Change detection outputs
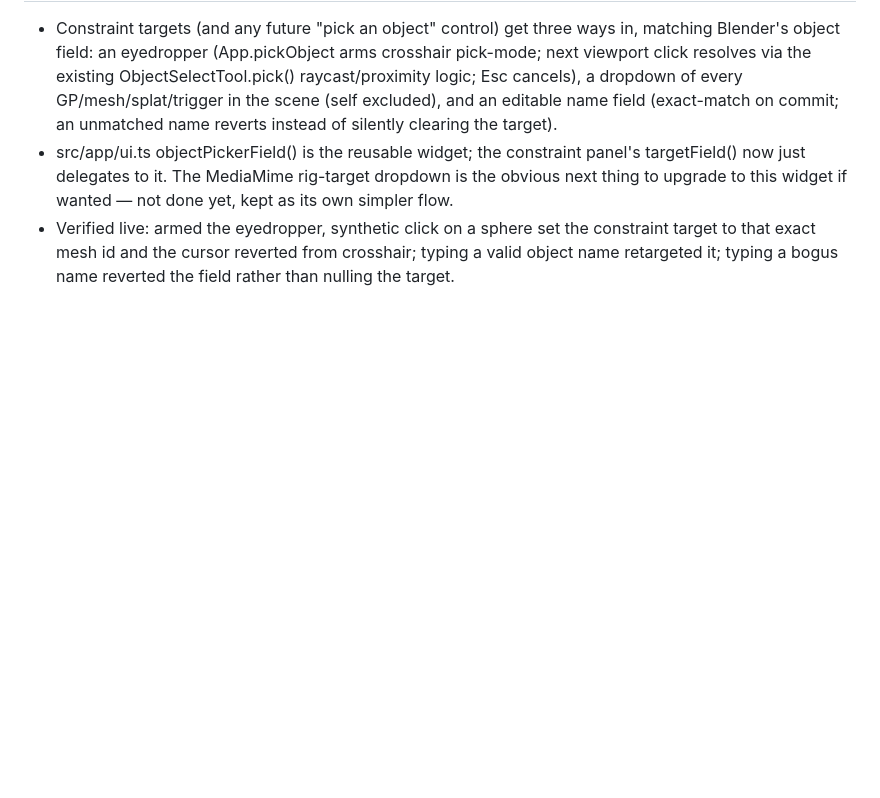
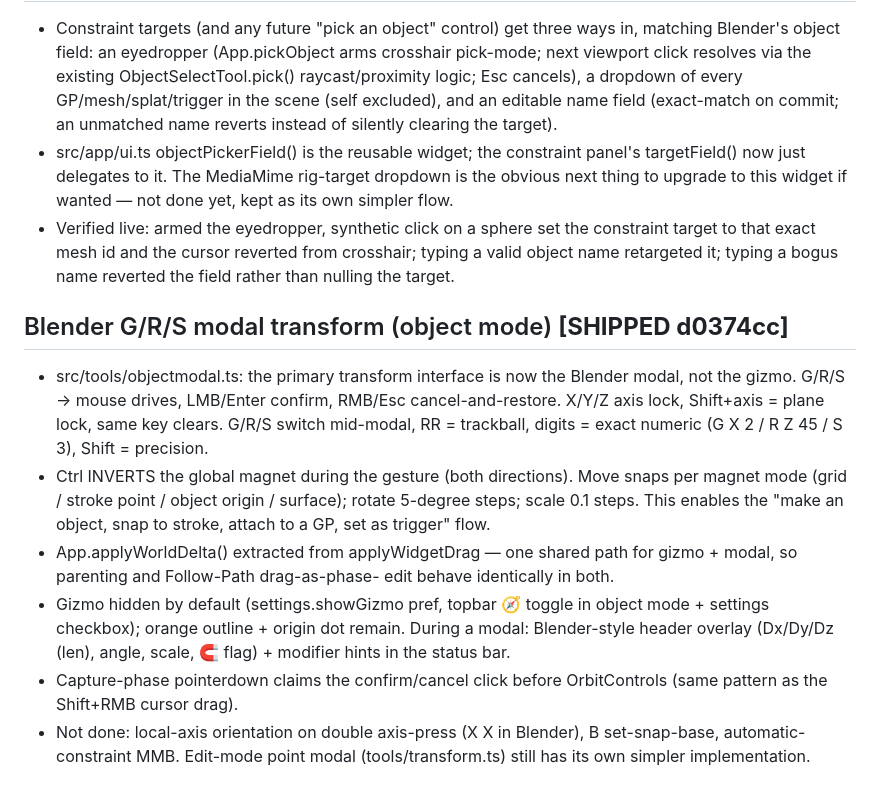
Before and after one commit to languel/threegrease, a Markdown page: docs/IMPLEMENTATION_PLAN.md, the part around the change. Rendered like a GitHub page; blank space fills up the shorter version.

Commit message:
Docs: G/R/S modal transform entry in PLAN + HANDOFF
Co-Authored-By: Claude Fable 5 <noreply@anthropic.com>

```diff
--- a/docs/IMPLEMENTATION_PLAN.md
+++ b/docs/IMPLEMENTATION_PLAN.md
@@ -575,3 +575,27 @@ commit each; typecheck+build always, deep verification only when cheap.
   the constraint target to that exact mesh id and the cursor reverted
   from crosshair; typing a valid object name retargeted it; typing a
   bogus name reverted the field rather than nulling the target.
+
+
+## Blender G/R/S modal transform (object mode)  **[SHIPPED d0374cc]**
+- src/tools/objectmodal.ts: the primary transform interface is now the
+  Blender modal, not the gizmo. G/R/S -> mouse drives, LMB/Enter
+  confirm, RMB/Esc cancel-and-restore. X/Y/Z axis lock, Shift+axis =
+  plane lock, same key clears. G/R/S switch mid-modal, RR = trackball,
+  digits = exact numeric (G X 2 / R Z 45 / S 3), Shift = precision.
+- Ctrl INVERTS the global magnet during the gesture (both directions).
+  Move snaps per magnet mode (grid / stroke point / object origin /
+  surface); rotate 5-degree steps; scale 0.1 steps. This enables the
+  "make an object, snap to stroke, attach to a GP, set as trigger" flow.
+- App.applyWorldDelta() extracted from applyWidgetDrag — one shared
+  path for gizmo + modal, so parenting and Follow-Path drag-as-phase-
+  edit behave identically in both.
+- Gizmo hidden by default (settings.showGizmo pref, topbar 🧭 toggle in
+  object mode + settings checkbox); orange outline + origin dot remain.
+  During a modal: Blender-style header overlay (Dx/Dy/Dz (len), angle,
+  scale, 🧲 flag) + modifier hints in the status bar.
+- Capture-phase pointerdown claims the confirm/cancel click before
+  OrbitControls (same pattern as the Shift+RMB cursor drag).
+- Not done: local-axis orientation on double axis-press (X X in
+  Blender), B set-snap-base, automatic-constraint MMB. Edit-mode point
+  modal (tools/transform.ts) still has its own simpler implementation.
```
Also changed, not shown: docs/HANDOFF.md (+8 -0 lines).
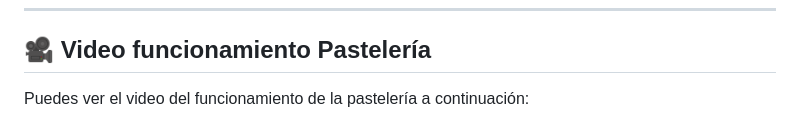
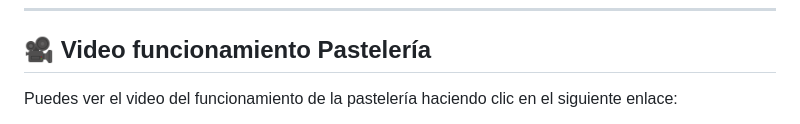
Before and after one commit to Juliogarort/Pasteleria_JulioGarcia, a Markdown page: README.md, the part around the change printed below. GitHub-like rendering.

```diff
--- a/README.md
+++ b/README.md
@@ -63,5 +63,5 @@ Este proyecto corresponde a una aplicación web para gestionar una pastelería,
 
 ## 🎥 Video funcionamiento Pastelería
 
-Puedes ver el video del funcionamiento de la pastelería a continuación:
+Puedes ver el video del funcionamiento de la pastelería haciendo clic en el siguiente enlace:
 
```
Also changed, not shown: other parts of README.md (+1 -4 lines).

- What this task involves -
Return each entry exactly as it stands above, apart from any images.

- Response below -
Before and after one commit to languel/threegrease, a Markdown page: docs/IMPLEMENTATION_PLAN.md, the part around the change. Rendered like a GitHub page; blank space fills up the shorter version.

Commit message:
Docs: G/R/S modal transform entry in PLAN + HANDOFF
Co-Authored-By: Claude Fable 5 <noreply@anthropic.com>

```diff
--- a/docs/IMPLEMENTATION_PLAN.md
+++ b/docs/IMPLEMENTATION_PLAN.md
@@ -575,3 +575,27 @@ commit each; typecheck+build always, deep verification only when cheap.
   the constraint target to that exact mesh id and the cursor reverted
   from crosshair; typing a valid object name retargeted it; typing a
   bogus name reverted the field rather than nulling the target.
+
+
+## Blender G/R/S modal transform (object mode)  **[SHIPPED d0374cc]**
+- src/tools/objectmodal.ts: the primary transform interface is now the
+  Blender modal, not the gizmo. G/R/S -> mouse drives, LMB/Enter
+  confirm, RMB/Esc cancel-and-restore. X/Y/Z axis lock, Shift+axis =
+  plane lock, same key clears. G/R/S switch mid-modal, RR = trackball,
+  digits = exact numeric (G X 2 / R Z 45 / S 3), Shift = precision.
+- Ctrl INVERTS the global magnet during the gesture (both directions).
+  Move snaps per magnet mode (grid / stroke point / object origin /
+  surface); rotate 5-degree steps; scale 0.1 steps. This enables the
+  "make an object, snap to stroke, attach to a GP, set as trigger" flow.
+- App.applyWorldDelta() extracted from applyWidgetDrag — one shared
+  path for gizmo + modal, so parenting and Follow-Path drag-as-phase-
+  edit behave identically in both.
+- Gizmo hidden by default (settings.showGizmo pref, topbar 🧭 toggle in
+  object mode + settings checkbox); orange outline + origin dot remain.
+  During a modal: Blender-style header overlay (Dx/Dy/Dz (len), angle,
+  scale, 🧲 flag) + modifier hints in the status bar.
+- Capture-phase pointerdown claims the confirm/cancel click before
+  OrbitControls (same pattern as the Shift+RMB cursor drag).
+- Not done: local-axis orientation on double axis-press (X X in
+  Blender), B set-snap-base, automatic-constraint MMB. Edit-mode point
+  modal (tools/transform.ts) still has its own simpler implementation.
```
Also changed, not shown: docs/HANDOFF.md (+8 -0 lines).
Before and after one commit to Juliogarort/Pasteleria_JulioGarcia, a Markdown page: README.md, the part around the change printed below. GitHub-like rendering.

```diff
--- a/README.md
+++ b/README.md
@@ -63,5 +63,5 @@ Este proyecto corresponde a una aplicación web para gestionar una pastelería,
 
 ## 🎥 Video funcionamiento Pastelería
 
-Puedes ver el video del funcionamiento de la pastelería a continuación:
+Puedes ver el video del funcionamiento de la pastelería haciendo clic en el siguiente enlace:
 
```
Also changed, not shown: other parts of README.md (+1 -4 lines).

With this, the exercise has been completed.